*TASK ITEM*:
Find the line with "classDef sub fill:#8b5cf6,color:#fff" in the entries below. Repeat it, every following line, and the line with "summary to user]", exactly and with nothing added.

*DATA PROVIDED*:
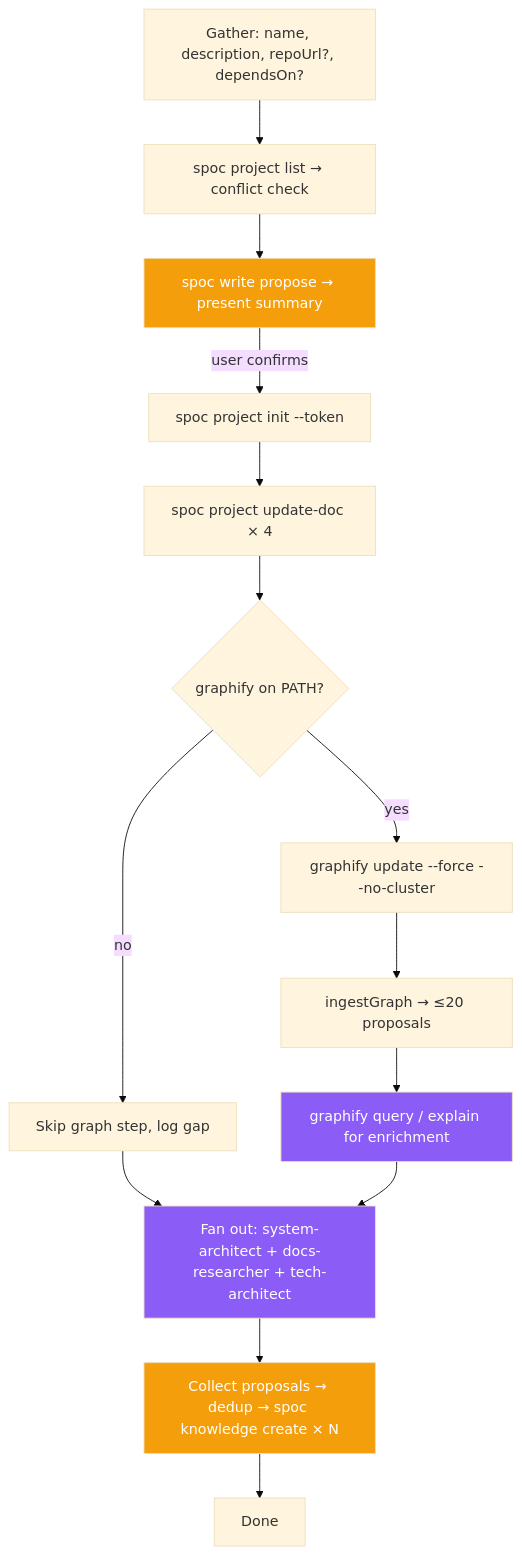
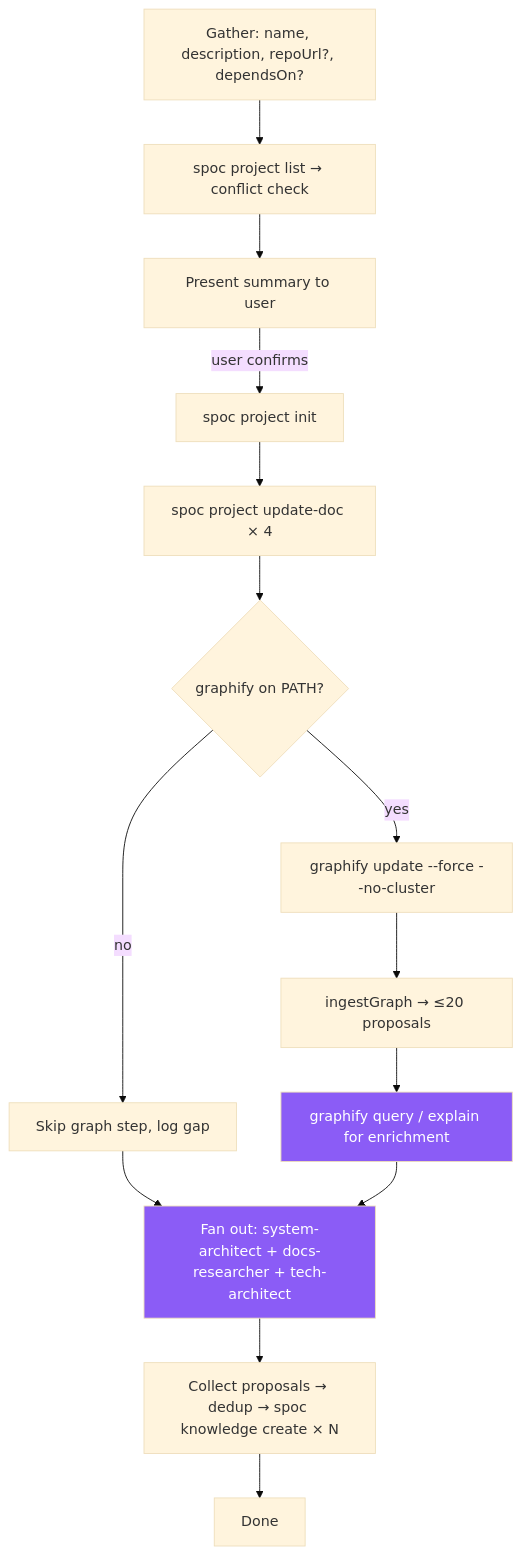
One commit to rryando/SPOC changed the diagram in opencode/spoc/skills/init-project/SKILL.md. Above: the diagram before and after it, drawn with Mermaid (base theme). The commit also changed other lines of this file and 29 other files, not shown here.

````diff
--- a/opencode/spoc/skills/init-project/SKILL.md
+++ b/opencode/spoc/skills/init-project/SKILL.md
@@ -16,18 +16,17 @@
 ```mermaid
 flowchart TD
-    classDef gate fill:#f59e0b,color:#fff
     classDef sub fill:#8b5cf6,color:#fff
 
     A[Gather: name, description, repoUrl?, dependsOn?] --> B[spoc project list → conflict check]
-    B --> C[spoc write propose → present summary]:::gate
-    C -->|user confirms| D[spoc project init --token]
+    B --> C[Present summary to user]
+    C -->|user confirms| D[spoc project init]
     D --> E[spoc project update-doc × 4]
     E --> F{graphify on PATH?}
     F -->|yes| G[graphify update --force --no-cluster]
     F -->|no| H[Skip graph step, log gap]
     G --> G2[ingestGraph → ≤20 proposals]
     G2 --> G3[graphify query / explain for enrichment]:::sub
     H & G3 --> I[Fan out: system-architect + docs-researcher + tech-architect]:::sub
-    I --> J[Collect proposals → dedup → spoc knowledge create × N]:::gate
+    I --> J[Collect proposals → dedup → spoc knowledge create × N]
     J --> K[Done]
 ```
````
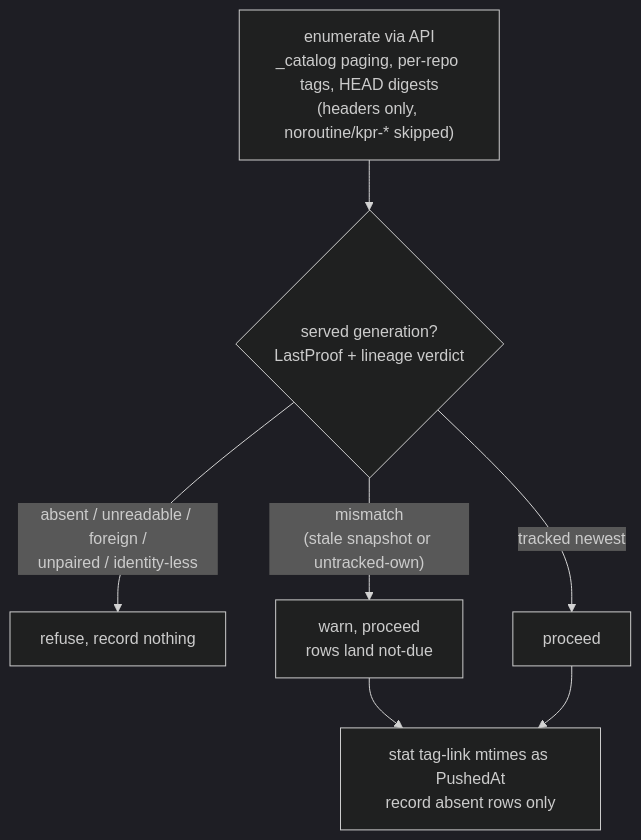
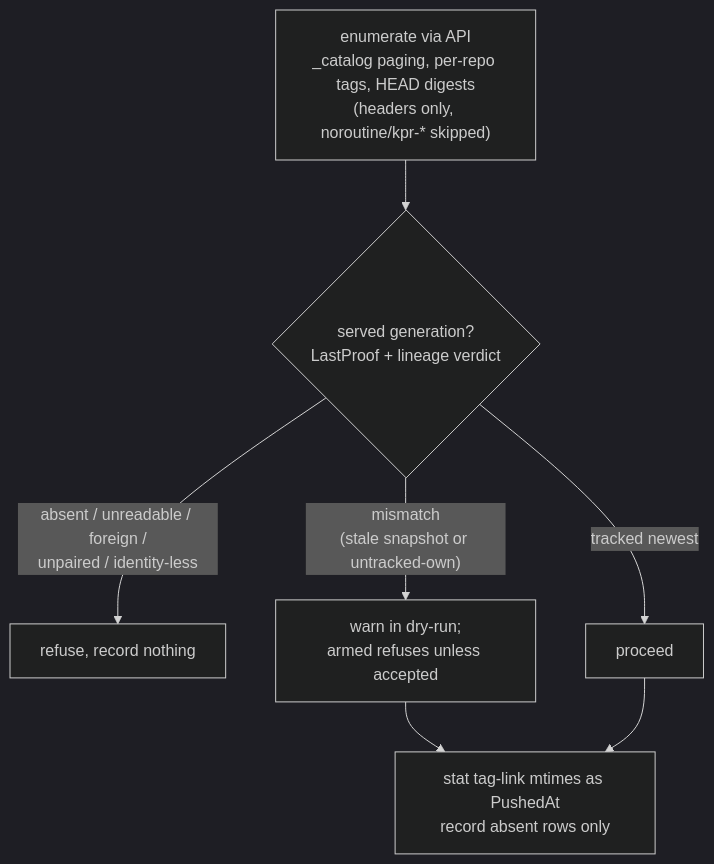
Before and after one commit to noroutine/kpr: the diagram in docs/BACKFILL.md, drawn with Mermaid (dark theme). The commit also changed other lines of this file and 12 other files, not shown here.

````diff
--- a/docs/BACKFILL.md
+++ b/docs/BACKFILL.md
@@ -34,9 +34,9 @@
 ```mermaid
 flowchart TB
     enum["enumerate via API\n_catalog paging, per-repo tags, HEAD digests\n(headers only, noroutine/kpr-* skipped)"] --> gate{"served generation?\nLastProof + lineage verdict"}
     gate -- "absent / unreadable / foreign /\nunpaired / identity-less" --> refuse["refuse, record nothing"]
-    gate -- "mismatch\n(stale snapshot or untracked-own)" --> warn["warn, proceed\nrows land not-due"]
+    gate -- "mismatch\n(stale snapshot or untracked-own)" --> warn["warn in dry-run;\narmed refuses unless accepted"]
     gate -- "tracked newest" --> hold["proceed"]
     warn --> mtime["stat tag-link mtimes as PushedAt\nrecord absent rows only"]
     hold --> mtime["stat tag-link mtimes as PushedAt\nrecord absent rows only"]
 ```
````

*EXERCISE OUTPUT*:
     classDef sub fill:#8b5cf6,color:#fff
 
     A[Gather: name, description, repoUrl?, dependsOn?] --> B[spoc project list → conflict check]
-    B --> C[spoc write propose → present summary]:::gate
-    C -->|user confirms| D[spoc project init --token]
+    B --> C[Present summary to user]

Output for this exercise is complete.